The lowest ABX has let cash and cash equivalents run down to was about $1.5bn during the crisis year of 2008. Given that their leverage to gold prices is $500mn per $100/oz change in gold, it is a prerequisite to have a significant cash balance to weather any storms. And that is one of the main concerns we have moving into 2013. According to company guidance, using a $1,700/oz gold price, 2013 will be a year of declining cash flow and earnings. As the table above shows, ABX is forecasting a gold production decline of 3% and a C1 cost increase of nearly 9%, from 584/oz last year to $635/oz. The net result will be flat revenue (including copper and other minor sources) and EBITDA. With rising depreciation and financing costs, however, net income per share should have a decent 7% decline to $3.5ish per share, including amortization of the AUD/USD hedge. We note that $3.5/share for 2013 eps is well below street estimates which, albeit declining, are still in the $4.75/share range and we expect analysts will begin guiding lower soon. Some would say that the company is merely setting low expectations, which may be true, but for lack of better we use their current guidance.
Operating cash flow, which is really the bread and butter, will decline by 11% without any one-time cash flows (e.g., $360mn in 2012) assumed. Once we net out the $6bn of expected capital expenditures and increased dividends, we are left with a drain on cash of $1.6bn. Without a capital raise, this would imply a cash balance, at the end of 2013, of $500mn, an unacceptably low level. More likely, ABX will either raise debt and/or equity, sell assets, or reduce capital expenditures (delaying mine development/production). In 2013, they will have to raise at least $1.2bn of fresh capital, which is on top of a refinancing need of $1.8bn. So in total, at least $3bn in financing will be needed.
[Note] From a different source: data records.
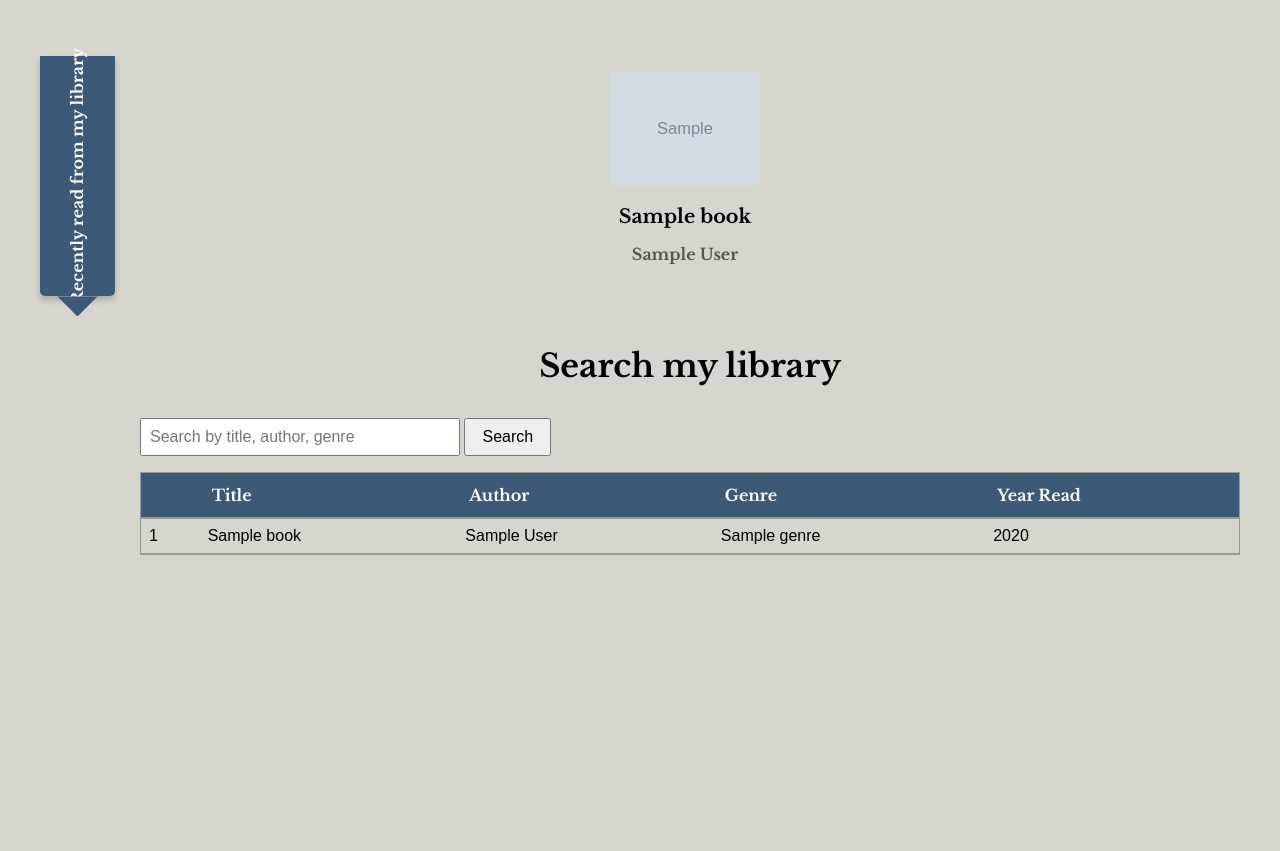
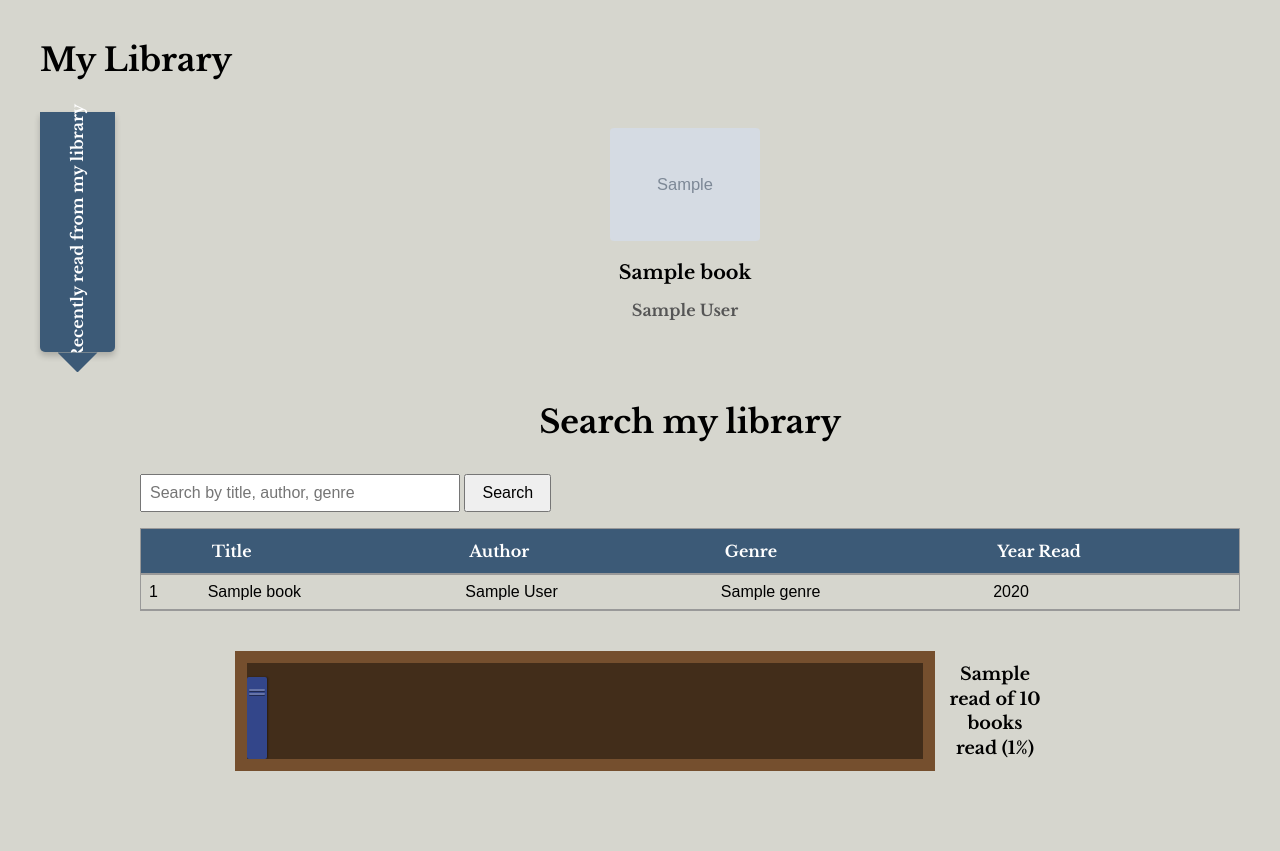
Before and after one commit to colelemahieu/library_sql_web_project, a Flask app: template templates/index.html in a window 1280 px wide. Before the commit the page ends 555 px from the top, so only its background shows below. Run offline with Flask 3, Linux system fonts and the light colour scheme; the template is opened without the code that fills it: most values are stand-ins (such as "Sample title", 1, 10 or a date in 2020); grey boxes marked "Sample" are stand-in pictures.

Commit message:
add bookshelf progress bar

```diff
--- a/app.py
+++ b/app.py
@@ -2,6 +2,25 @@ from flask import Flask, render_template, request
 import sqlite3, requests
 
 app = Flask(__name__)
+
+def get_read_stats():
+    conn = sqlite3.connect("mylibrary.db")
+    cur = conn.cursor()
+
+    cur.execute("SELECT COUNT(*) FROM books")
+    total = cur.fetchone()[0]
+
+    cur.execute("SELECT COUNT(*) FROM books WHERE year_read IS NOT NULL")
+    read = cur.fetchone()[0]
+
+    conn.close()
+
+    percentage = 0
+    if total > 0:
+        percentage = round((read / total) * 100)
+
+    return {"total": total, "read": read, "percentage": percentage}
+
 
 def get_books(query=None):
     conn = sqlite3.connect("mylibrary.db")
@@ -91,8 +110,9 @@ def get_recent_books():
 def home():
     recent_books = get_recent_books()
     books = get_books()
+    stats = get_read_stats()
 
-    return render_template("index.html", recent_books=recent_books, books=books)
+    return render_template("index.html", recent_books=recent_books, books=books, stats=stats)
 
 
 @app.route("/search")
@@ -100,7 +120,9 @@ def search():
     query = request.args.get("q", "").strip()
     recent_books = get_recent_books()
     books = get_books(query)
-    return render_template("index.html", recent_books=recent_books, books=books)
+    stats = get_read_stats()
+
+    return render_template("index.html", recent_books=recent_books, books=books, stats=stats)
 
 
 if __name__ == "__main__":
--- /dev/null
+++ b/static/bookshelf.js
@@ -0,0 +1,51 @@
+function renderShelf(percentageRead) {
+  const shelf = document.getElementById("shelf");
+  const booksContainer = document.getElementById("books");
+
+  // Clear old book
+  booksContainer.innerHTML = "";
+
+  const shelfWidth = shelf.offsetWidth - 20; // account for padding
+  const baseBookWidth = 22; // width + margin
+  const fillWidth = shelfWidth * (percentageRead / 100);
+
+  let booksToShow = Math.floor(fillWidth / baseBookWidth);
+  if (booksToShow < 1 && percentageRead > 0) booksToShow = 1;
+
+  for (let i = 0; i < booksToShow; i++) {
+    const book = document.createElement("div");
+    book.classList.add("book");
+
+    // Random height between 75–90% of shelf height
+    const heightPercent = Math.floor(Math.random() * 15) + 75;
+    book.style.height = heightPercent + "%";
+
+    book.style.backgroundColor = "#33468a";
+
+    // 2 ridges, evenly spaced in top 10–25%
+    const ridgeMin = 10; // top 10%
+    const ridgeMax = 25; // bottom 25%
+    const lineCount = 2;
+
+    for (let j = 0; j < lineCount; j++) {
+      const line = document.createElement("div");
+      line.classList.add("book-line");
+
+      // Evenly spaced in ridgeMin → ridgeMax
+      const topPercent = ridgeMin + ((ridgeMax - ridgeMin) / (lineCount + 1)) * (j + 1);
+      line.style.top = topPercent + "%";
+
+      book.appendChild(line);
+    }
+
+    // Append book to container
+    booksContainer.appendChild(book);
+  }
+}
+
+// Run on load
+document.addEventListener("DOMContentLoaded", () => {
+  const shelfElement = document.getElementById("shelf");
+  const percentage = parseInt(shelfElement.dataset.percentage);
+  renderShelf(percentage);
+});
--- a/templates/index.html
+++ b/templates/index.html
@@ -13,6 +13,78 @@
             text-align: center;
             margin-bottom: 2rem;
         }
+
+.page-title {
+    font-family: 'Libre Baskerville', serif;
+    text-align: left;
+    margin: 0 0 2rem 0;
+}
+
+.bookshelf-container {
+  display: flex;
+  align-items: center;
+  justify-content: center;
+  gap: 10px;
+  margin: 40px 0;
+  text-align: center;
+  font-family: 'Libre Baskerville', serif;
+}
+
+
+.shelf {
+  width: 70%;
+  max-width: 700px;
+  height: 120px;
+  background-color: #422d1a;
+  border: 12px solid #754f2e;
+  display: flex;
+  align-items: flex-end;
+  box-sizing: border-box;
+  overflow: hidden;
+}
+
+.books {
+  display: flex;
+  align-items: flex-end;
+  height: 100%;
+}
+
+.book {
+  width: 20px;
+  margin-right: 3px;
+  border-radius: 2px;
+  box-shadow: 1px 0 2px rgba(0,0,0,0.4);
+  border-radius: 2px;
+  position: relative;
+  display: inline-block;
+}
+
+.book-line {
+  position: absolute;
+  left: 2px;
+  right: 2px;
+  height: 2px;
+  background-color: rgba(255, 255, 255, 0.25); /* subtle highlight */
+  box-shadow: 0 1px rgba(0, 0, 0, 0.4);        /* shadow for depth */
+  border-radius: 1px;
+}
+
+.bookshelf-row {
+  display: flex;
+  align-items: center; /* vertically align text with shelf */
+  gap: 20px; /* space between shelf and text */
+  flex-wrap: wrap; /* allow wrapping on smaller screens */
+}
+
+.shelf-text {
+  font-family: 'Libre Baskerville', serif;
+  font-size: 1.1rem;
+  margin: 0;
+  max-width: 100px;
+  line-height: 1.4;
+  word-wrap: break-word;
+}
+
 .card-container {
   display: flex;
   align-items: center;
@@ -139,6 +211,9 @@
     </style>
 </head>
 <body>
+
+<h1 class="page-title">My Library</h1>
+
 <div class="recent-section">
   <div class="bookmark">
       <h1>Recently read from my library</h1>
@@ -191,5 +266,14 @@
         {% endif %}
     </div>
 
+<div class="bookshelf-container">
+	<div id="shelf" class="shelf" data-percentage="{{ stats.percentage }}">
+		<div id="books" class="books"></div>
+	</div>
+	<p class="shelf-text">{{ stats.read }} of {{ stats.total }} books read ({{ stats.percentage }}%)</p>
+</div>
+
+<script src="{{ url_for('static', filename='bookshelf.js') }}"></script>
+
 </body>
 </html>
```
Also changed, not shown: 2 other files.
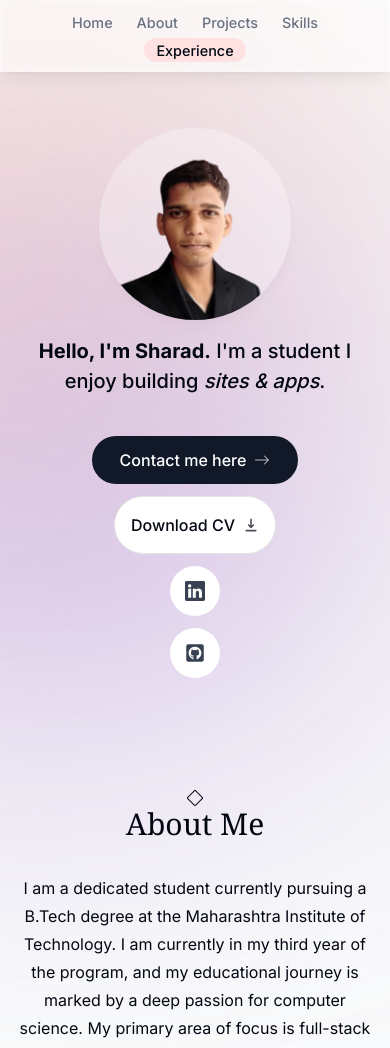
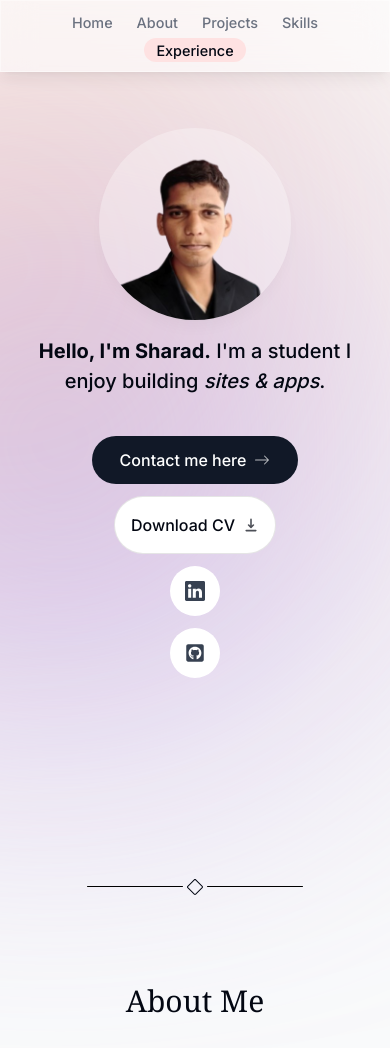
Before and after one commit to code-sharad/portfolio, a Next.js app: page / in a window 390 px wide. Shown: the top 1048 px of the page. Built offline with nearby package versions, Linux system fonts and the light colour scheme.

Commit message:
fix the trigger issue of project button in header

```diff
--- a/app/components/section-divider.tsx
+++ b/app/components/section-divider.tsx
@@ -13,9 +13,9 @@ function SectionDivider() {
         delay: 0.125
       }}
     >
-      <div className='bg-black my-24 h-[1px] w-56 rounded-full hidden sm:block' />
+      <div className='bg-black my-24 h-[1px]  rounded-full min-w-24 max-w-56 sm:w-56' />
       <BsDiamond />
-      <div className='bg-black my-24 h-[1px] w-56 rounded-full hidden sm:block' />
+      <div className='bg-black my-24 h-[1px]  rounded-full min-w-24 max-w-56 sm:w-56' />
 
 
     </motion.div>
```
While they have an untapped $3bn credit facility, it will not be enough and they will likely approach the capital markets. We expect this to occur over the next two months as well as potential asset sales in order to raise capital.
We should note that all of the above analysis is based on the company's assumption of $1,700 gold prices for 2013. As of the time of this writing, gold futures are pointing towards an average price of closer to $1,600 for 2013. This difference will depress cash flows by $500mn and render their cash coffers empty without a capital raise. Needless to say, this only strengthens our case that some form of dilutive offering is in the cards and illustrates how vulnerable they are to declining gold prices. We've noticed that Barrick no longer includes the slide titled "Exceptional Leverage To Gold" in their presentations and now we think we know why. Investors who are long ABX are not only short a put on gold but also a knock-out option if gold was to experience a significant decline.
If things go right for ABX with, in particular, Pascua Lama, and gold prices rise then ABX could be on the road to recovery starting in 2015. They will become cash flow positive then and potentially be in a position to increase the dividend. That said, there have been many disappointments over the last few quarters and investors are in a show-me mood. Our discounted cash flow analysis, which incorporates mine depletion, a 2% gold price increase vs costs, dilution from share-based compensation, as well as residual reserve value indicates that a share price of $25 is required to produce an acceptable IRR (at least in our eyes). It is important to note that mining assets depreciate fairly rapidly and, without continued capital expenditures, cash flows are not sustainable. In other words, one cannot simply use metrics like PE or dividend yield to adequately value the equity. We continue to believe there is significant tail risk in this name, which is under appreciated by the market, and we own downside protection in the form of out of the money puts.
Additional disclosure: We are long out of the money puts and have been trading it from the short side outright